RECORDS FOR PROCESSING:
_____
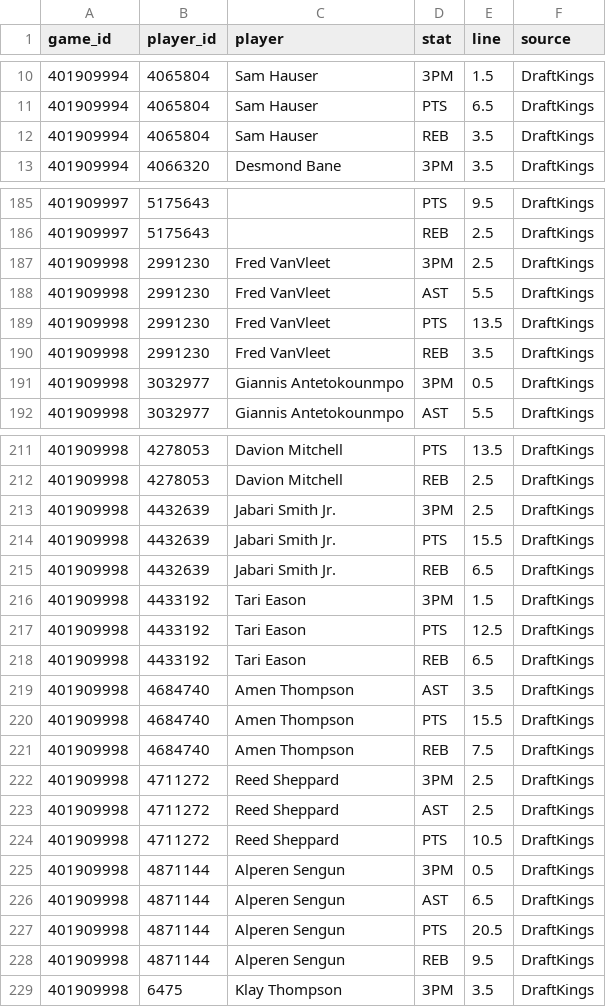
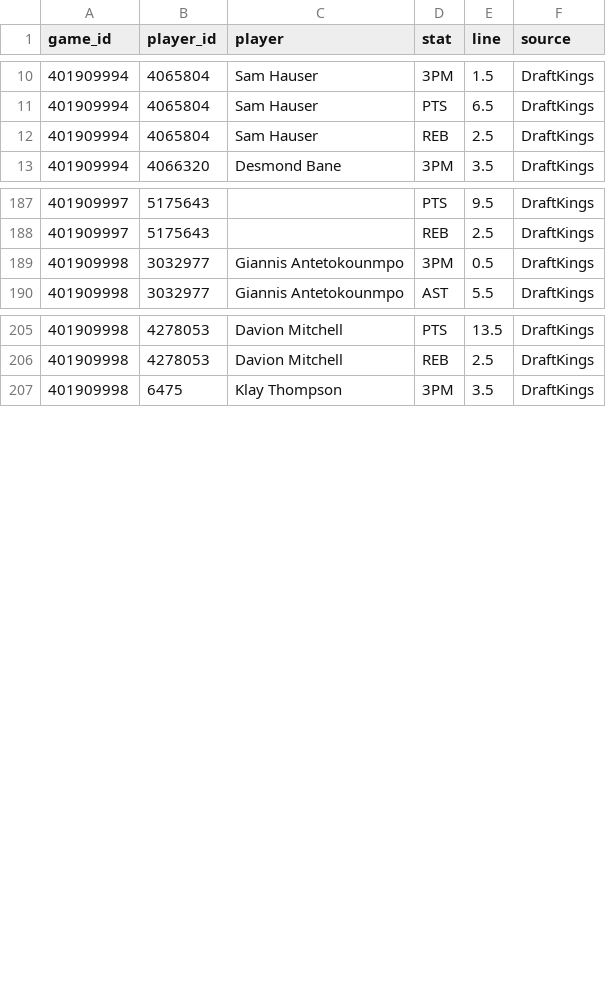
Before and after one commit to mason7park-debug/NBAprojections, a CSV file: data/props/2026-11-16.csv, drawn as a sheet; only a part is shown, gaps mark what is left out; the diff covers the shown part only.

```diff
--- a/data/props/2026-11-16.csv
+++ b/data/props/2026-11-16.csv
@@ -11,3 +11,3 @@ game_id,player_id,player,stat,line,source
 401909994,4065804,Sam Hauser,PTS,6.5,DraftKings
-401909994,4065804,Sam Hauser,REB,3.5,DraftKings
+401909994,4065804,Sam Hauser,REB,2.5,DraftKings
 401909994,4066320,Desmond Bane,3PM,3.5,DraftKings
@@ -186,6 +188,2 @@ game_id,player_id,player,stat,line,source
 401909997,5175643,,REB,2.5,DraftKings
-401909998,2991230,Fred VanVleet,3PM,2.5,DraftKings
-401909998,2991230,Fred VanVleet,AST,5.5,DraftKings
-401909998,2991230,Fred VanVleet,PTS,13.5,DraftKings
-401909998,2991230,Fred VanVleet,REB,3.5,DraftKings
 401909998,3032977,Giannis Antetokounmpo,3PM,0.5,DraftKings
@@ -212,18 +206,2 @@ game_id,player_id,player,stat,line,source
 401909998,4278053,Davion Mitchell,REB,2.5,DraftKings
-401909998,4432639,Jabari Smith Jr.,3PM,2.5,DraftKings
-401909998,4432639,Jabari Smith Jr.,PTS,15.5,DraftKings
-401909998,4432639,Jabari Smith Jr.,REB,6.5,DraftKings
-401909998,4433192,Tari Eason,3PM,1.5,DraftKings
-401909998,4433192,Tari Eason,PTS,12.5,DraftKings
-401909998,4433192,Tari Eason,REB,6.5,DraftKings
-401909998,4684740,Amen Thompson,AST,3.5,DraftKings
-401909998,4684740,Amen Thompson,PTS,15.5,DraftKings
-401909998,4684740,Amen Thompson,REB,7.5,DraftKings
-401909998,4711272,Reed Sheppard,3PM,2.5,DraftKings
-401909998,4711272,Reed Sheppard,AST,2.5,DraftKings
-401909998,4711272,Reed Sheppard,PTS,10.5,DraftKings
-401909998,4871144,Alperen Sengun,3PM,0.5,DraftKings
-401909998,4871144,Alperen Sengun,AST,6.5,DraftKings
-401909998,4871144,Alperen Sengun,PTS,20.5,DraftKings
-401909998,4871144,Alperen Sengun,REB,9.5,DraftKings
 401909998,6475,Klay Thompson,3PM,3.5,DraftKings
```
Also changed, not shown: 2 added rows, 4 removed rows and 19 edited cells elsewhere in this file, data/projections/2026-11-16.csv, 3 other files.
_____
REQUIREMENT:
Reproduce the records in full, exactly as they appear, and show none of the pictures.

OUTPUT BELOW:
Before and after one commit to mason7park-debug/NBAprojections, a CSV file: data/props/2026-11-16.csv, drawn as a sheet; only a part is shown, gaps mark what is left out; the diff covers the shown part only.

```diff
--- a/data/props/2026-11-16.csv
+++ b/data/props/2026-11-16.csv
@@ -11,3 +11,3 @@ game_id,player_id,player,stat,line,source
 401909994,4065804,Sam Hauser,PTS,6.5,DraftKings
-401909994,4065804,Sam Hauser,REB,3.5,DraftKings
+401909994,4065804,Sam Hauser,REB,2.5,DraftKings
 401909994,4066320,Desmond Bane,3PM,3.5,DraftKings
@@ -186,6 +188,2 @@ game_id,player_id,player,stat,line,source
 401909997,5175643,,REB,2.5,DraftKings
-401909998,2991230,Fred VanVleet,3PM,2.5,DraftKings
-401909998,2991230,Fred VanVleet,AST,5.5,DraftKings
-401909998,2991230,Fred VanVleet,PTS,13.5,DraftKings
-401909998,2991230,Fred VanVleet,REB,3.5,DraftKings
 401909998,3032977,Giannis Antetokounmpo,3PM,0.5,DraftKings
@@ -212,18 +206,2 @@ game_id,player_id,player,stat,line,source
 401909998,4278053,Davion Mitchell,REB,2.5,DraftKings
-401909998,4432639,Jabari Smith Jr.,3PM,2.5,DraftKings
-401909998,4432639,Jabari Smith Jr.,PTS,15.5,DraftKings
-401909998,4432639,Jabari Smith Jr.,REB,6.5,DraftKings
-401909998,4433192,Tari Eason,3PM,1.5,DraftKings
-401909998,4433192,Tari Eason,PTS,12.5,DraftKings
-401909998,4433192,Tari Eason,REB,6.5,DraftKings
-401909998,4684740,Amen Thompson,AST,3.5,DraftKings
-401909998,4684740,Amen Thompson,PTS,15.5,DraftKings
-401909998,4684740,Amen Thompson,REB,7.5,DraftKings
-401909998,4711272,Reed Sheppard,3PM,2.5,DraftKings
-401909998,4711272,Reed Sheppard,AST,2.5,DraftKings
-401909998,4711272,Reed Sheppard,PTS,10.5,DraftKings
-401909998,4871144,Alperen Sengun,3PM,0.5,DraftKings
-401909998,4871144,Alperen Sengun,AST,6.5,DraftKings
-401909998,4871144,Alperen Sengun,PTS,20.5,DraftKings
-401909998,4871144,Alperen Sengun,REB,9.5,DraftKings
 401909998,6475,Klay Thompson,3PM,3.5,DraftKings
```
Also changed, not shown: 2 added rows, 4 removed rows and 19 edited cells elsewhere in this file, data/projections/2026-11-16.csv, 3 other files.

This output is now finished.